Task to carry out:
For this exercise, repeat the whole listing below exactly. Leave the pictures out.

Records for the task:

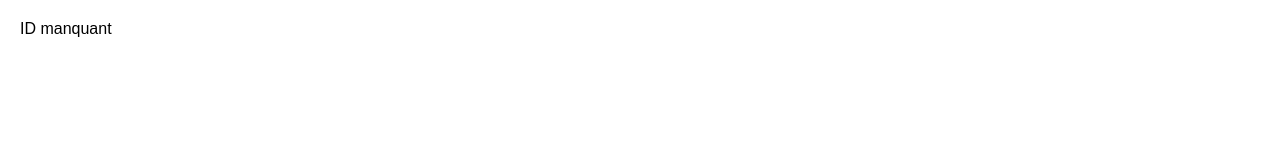
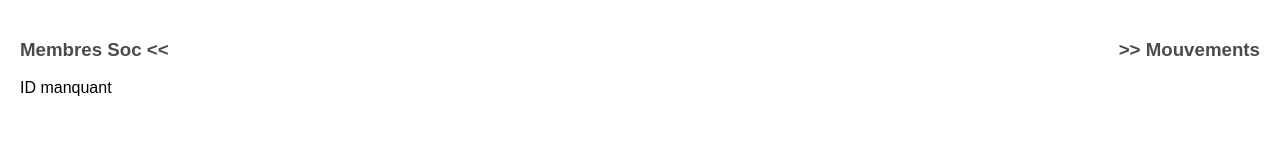
Before and after one commit to mrln033/Membres-Soc-FrenchJumper, a plain HTML site: page fiche.html in a window 1280 px wide. Drawn offline with Linux system fonts and the light colour scheme.

Commit message:
Update fiche.html

```diff
--- a/fiche.html
+++ b/fiche.html
@@ -15,6 +15,14 @@
 
 <body>
 
+<div class="header">
+   <a href="actifs.html" class="link-header">
+    <h3>Membres Soc <<</h3>
+  </a>
+  <a href="mouvements.html" class="link-header">
+    <h3>>> Mouvements</h3>
+  </a>
+</div>
 
 <div id="ficheMembre">
 Chargement en cours...
```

Task solution:
Before and after one commit to mrln033/Membres-Soc-FrenchJumper, a plain HTML site: page fiche.html in a window 1280 px wide. Drawn offline with Linux system fonts and the light colour scheme.

Commit message:
Update fiche.html

```diff
--- a/fiche.html
+++ b/fiche.html
@@ -15,6 +15,14 @@
 
 <body>
 
+<div class="header">
+   <a href="actifs.html" class="link-header">
+    <h3>Membres Soc <<</h3>
+  </a>
+  <a href="mouvements.html" class="link-header">
+    <h3>>> Mouvements</h3>
+  </a>
+</div>
 
 <div id="ficheMembre">
 Chargement en cours...
```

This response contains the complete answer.